Supplied entries:
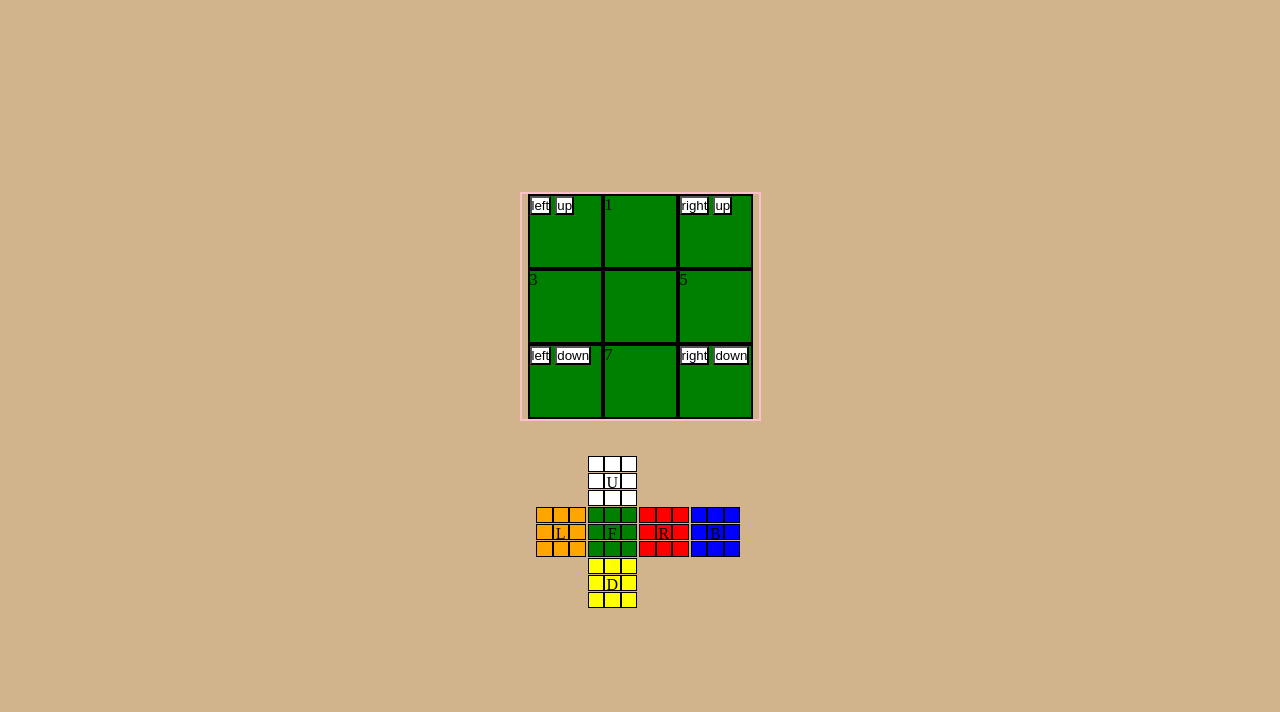
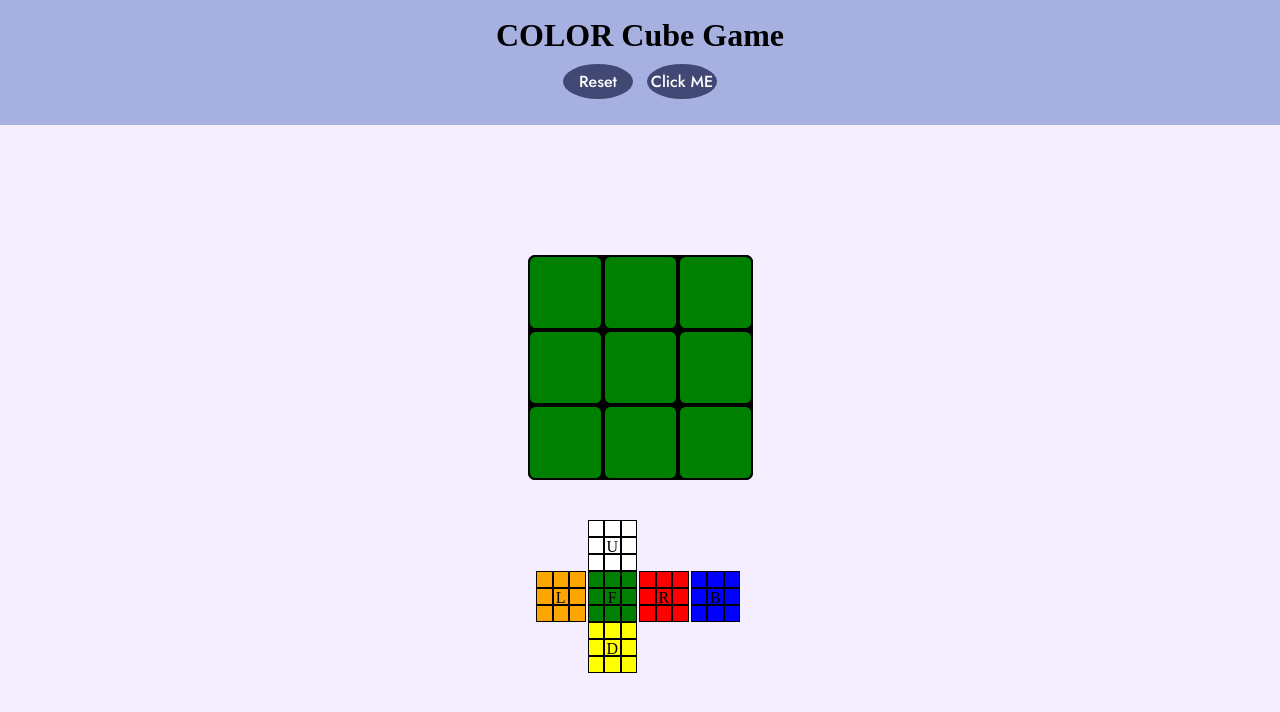
Before and after one commit to MT-Jackrabbit/Color_Cube, a plain HTML site: page index2.html in a window 1280 px wide. Drawn offline with nearby package versions, Linux system fonts and the light colour scheme.

Commit message:
added styling to control buttons

```diff
--- a/css/styles2.css
+++ b/css/styles2.css
@@ -8,21 +8,148 @@ body {
     flex-direction: column;
     height: 100vh;
     align-items: center;
-    justify-content: center;
-    background-color: tan;
+    /* justify-content: center; */
+    background-color: #F4EEFF;
 }
 
-h1 {
-    padding: 0;
-    margin: 0;
+header {
+    position: static;
+    display: flex;
+    align-items: center;
+    justify-content: center;
+    flex-direction: column;
+    top: 0;
+    left: 0;
+    width: 100vw;
+    height: 125px;
+    background-color: #A6B1E1;
 }
 
-section {
-    /* border: 2px solid red; */
+#one {
+    position: relative;
+}
+
+#three {
+    position: relative;
+}
+
+#seven {
+    position: relative;
+}
+
+#nine {
+    position: relative;
+}
+
+#five {
+    display: flex;
+    justify-content: center;
+    align-items: center;
+    text-align: center;
+}
+
+.header__section {
+    margin: 10px;
+}
+
+.header__section button {
+    border: none;
+    border-radius: 50%;
+    width: 70px;
+    height: 35px;
+    margin: 0 5px;
+    background-color: #424874;
+    color: white;
+    font-family: 'Jost', sans-serif;
+    font-size: 16px;
 }
 
 button {
     background-color: white;
+    cursor: pointer;
+}
+
+.cube button {
+    border: none;
+    position: absolute;
+    border-radius: 15%;
+    background-color: transparent;
+    outline: none;
+    transition-duration: 0.4s;
+}
+
+.button__top-row-left {
+    height: 56px;
+    width: 10px;
+    left: 1px;
+    top: 13px;
+}
+
+.button__top-row-right {
+    height: 56px;
+    width: 10px;
+    right: 1px;
+    top: 13px;
+}
+
+.button__bottom-row-right {
+    height: 56px;
+    width: 10px;
+    right: 1px;
+    bottom: 13px;
+}
+
+.button__bottom-row-left {
+    height: 56px;
+    width: 10px;
+    left: 1px;
+    bottom: 13px;
+}
+
+.button__row:hover {
+    cursor: pointer;
+    background-color: gray;
+    border: 2px solid black;
+    width: 30px;
+    opacity: 0.3;
+    z-index: 2;
+}
+
+.button__left-column-up{
+    height: 10px;
+    width: 56px;
+    left: 13px;
+    top: 1px;
+}
+
+.button__right-column-up {
+    height: 10px;
+    width: 56px;
+    right: 13px;
+    top: 1px;
+}
+
+.button__right-column-down {
+    height: 10px;
+    width: 56px;
+    right: 13px;
+    bottom: 1px;
+}
+
+.button__left-column-down {
+    height: 10px;
+    width: 56px;
+    left: 13px;
+    bottom: 1px;
+}
+
+.button__column:hover {
+    cursor: pointer;
+    background-color: gray;
+    border: 2px solid black;
+    height: 30px;
+    opacity: 0.3;
+    z-index: 2;
 }
 
 .help-align {
@@ -30,21 +157,23 @@ button {
     flex-direction: column;
     align-items: center;
     position: relative;
+    margin-top: 125px;
 }
 
 .outside-container {
     display: flex;
     align-items: center;
-    border: 2px solid pink;
 }
 
 .cube {
     display: flex;
-    /* border: 2px solid blue; */
     justify-content: center;
     align-items: center;
     flex-wrap: wrap;
-    width: 237px;
+    width: 225px;
+    background-color: black;
+    border-radius: 3%;
+    margin: 5px;
 }
 
 .col {
@@ -56,21 +185,21 @@ button {
     height: 75px;
     background-color: green;
     border: 2px solid black;
+    border-radius: 10%;
 }
 
 .cube-left {
-    /* display: inline-block; */
     text-align: right;
 }
 
 .gg-arrow-down-o, .gg-arrow-up-o {
     display: block;
-    background-color: white;
+    background-color: #A6B1E1;
     margin: 6px 0;
 }
 
 .gg-arrow-left-o, .gg-arrow-right-o {
-    background-color: white;
+    background-color: #A6B1E1;
     margin: 0 3px;
 }
 
@@ -80,7 +209,7 @@ button {
 
 .gg-arrow-down-o:hover, .gg-arrow-up-o:hover, .gg-arrow-right-o:hover, .gg-arrow-left-o:hover {
     cursor: pointer;
-    background-color: turquoise;
+    background-color: #DCD6F7;
 }
 
 .gg-undo:hover, .gg-redo:hover {
@@ -170,15 +299,6 @@ button {
     background-color: orange;
 }
 
-#five {
-    display: flex;
-    justify-content: center;
-    align-items: center;
-    text-align: center;
-}
-
-
-
 /* .small-box {
     width: 40px;
     height: 40px;
--- a/index2.html
+++ b/index2.html
@@ -10,10 +10,18 @@
     <!-- <link rel="stylesheet" href="https://cdnjs.cloudflare.com/ajax/libs/font-awesome/4.7.0/css/font-awesome.min.css"> -->
     <link href='https://css.gg/css' rel='stylesheet'>
     <link rel="stylesheet" href="css/styles2.css">
+    <link href="https://fonts.googleapis.com/css2?family=Jost:wght@500&display=swap" rel="stylesheet">
     <script src="https://cdnjs.cloudflare.com/ajax/libs/jquery/3.2.1/jquery.js" defer></script>
     <script src="js/app.js" defer></script>
 </head>
 <body>
+    <header>
+        <h1>COLOR Cube Game</h1>
+        <section class="header__section">
+            <button>Reset</button>
+            <button>Click ME</button>
+        </section>
+    </header>
     <section class="help-align">
         <div class="cube-top">
             <i class="gg-arrow-left-o face-left"></i>
@@ -26,13 +34,13 @@
             </div>
             <div class="cube">
                 <div class="cube-square" id="one">
-                    <button class="top-row-left">left</button>
-                    <button class="left-column-up">up</button>
+                    <button class="button__top-row-left button__row"></button>
+                    <button class="button__left-column-up button__column"></button>
                 </div>
                 <div class="cube-square" id="two"></div>
                 <div class="cube-square" id="three">
-                    <button class="top-row-right">right</button>
-                    <button class="right-column-up">up</button>
+                    <button class="button__right-column-up button__column"></button>
+                    <button class="button__top-row-right button__row"></button>
                 </div>
                 <div class="cube-square" id="four"></div>
                 <div class="cube-square" id="five">
@@ -41,13 +49,13 @@
                 </div>
                 <div class="cube-square" id="six"></div>
                 <div class="cube-square" id="seven">
-                    <button class="bottom-row-left">left</button>
-                    <button class="left-column-down">down</button>
+                    <button class="button__bottom-row-left button__row"></button>
+                    <button class="button__left-column-down button__column"></button>
                 </div>
                 <div class="cube-square" id="eight"></div>
                 <div class="cube-square" id="nine">
-                    <button class="bottom-row-right">right</button>
-                    <button class="right-column-down">down</button>
+                    <button class="button__right-column-down button__column"></button>
+                    <button class="button__bottom-row-right button__row"></button>
                 </div>
             </div>
             <div class="cube-right">
--- a/js/app.js
+++ b/js/app.js
@@ -144,23 +144,14 @@ class Cube{
     //updates the main cube colors to the user
     setFaceColors(){
         $('#one').css("background-color", `${this.front[0].myColor}`);
-        // $('#one').text('0');
         $('#two').css("background-color", `${this.front[1].myColor}`);
-        $('#two').text('1');
         $('#three').css("background-color", `${this.front[2].myColor}`);
-        //$('#three').text('2');
         $('#four').css("background-color", `${this.front[3].myColor}`);
-        $('#four').text('3');
         $('#five').css("background-color", `${this.front[4].myColor}`);
-        //$('#five').text('4');
         $('#six').css("background-color", `${this.front[5].myColor}`);
-        $('#six').text('5');
         $('#seven').css("background-color", `${this.front[6].myColor}`);
-        //$('#seven').text('6');
         $('#eight').css("background-color", `${this.front[7].myColor}`);
-        $('#eight').text('7');
         $('#nine').css("background-color", `${this.front[8].myColor}`);
-        //$('#nine').text('8');
 
         this.setSmallSquareColors();
     }
@@ -554,7 +545,7 @@ class Cube{
         this.setFaceColors();
     }
 
-    //which = RIGHT || LEFT
+    //which = LEFT || RIGHT
     //colors = 3 element array
     setColFront(which, colors){
         let start = 0;
@@ -579,7 +570,7 @@ class Cube{
         }
     }
 
-    //which = RIGHT || LEFT
+    //which = LEFT || RIGHT
     //colors = 3 element array
     setColBack(which, colors){
         let start = 0;
@@ -604,7 +595,7 @@ class Cube{
         }
     }
 
-    //which = RIGHT || LEFT
+    //which = LEFT || RIGHT
     //colors = 3 element array
     setColUp(which, colors){
         let start = 0;
@@ -629,7 +620,7 @@ class Cube{
         }
     }
 
-    //which = RIGHT || LEFT
+    //which = LEFT || RIGHT
     //colors = 3 element array
     setColDown(which, colors){
         let start = 0;
@@ -780,35 +771,35 @@ $('.face-down').click(function(event){
     gameCube.switchFaces("DOWN");
 });
 
-$('.top-row-right').click(function(event){
+$('.button__top-row-right').click(function(event){
     gameCube.switchRows("TOP", "RIGHT");
 });
 
-$('.top-row-left').click(function(event){
+$('.button__top-row-left').click(function(event){
     gameCube.switchRows("TOP", "LEFT");
 });
 
-$('.bottom-row-right').click(function(event){
+$('.button__bottom-row-right').click(function(event){
     gameCube.switchRows("BOTTOM", "RIGHT");
 });
 
-$('.bottom-row-left').click(function(event){
+$('.button__bottom-row-left').click(function(event){
     gameCube.switchRows("BOTTOM", "LEFT");
 });
 
-$('.left-column-up').click(function(event){
+$('.button__left-column-up').click(function(event){
     gameCube.switchColumns("LEFT", "UP");
 });
 
-$('.left-column-down').click(function(event){
+$('.button__left-column-down').click(function(event){
     gameCube.switchColumns("LEFT", "DOWN");
 });
 
-$('.right-column-up').click(function(event){
+$('.button__right-column-up').click(function(event){
     gameCube.switchColumns("RIGHT", "UP");
 });
 
-$('.right-column-down').click(function(event){
+$('.button__right-column-down').click(function(event){
     gameCube.switchColumns("RIGHT", "DOWN");
 });
 
```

Work item: Show, from the entries above, every line that includes the string "five".

Answer to this exercise:
+#five {
-#five {
                 <div class="cube-square" id="five">
         $('#five').css("background-color", `${this.front[4].myColor}`);
-        //$('#five').text('4');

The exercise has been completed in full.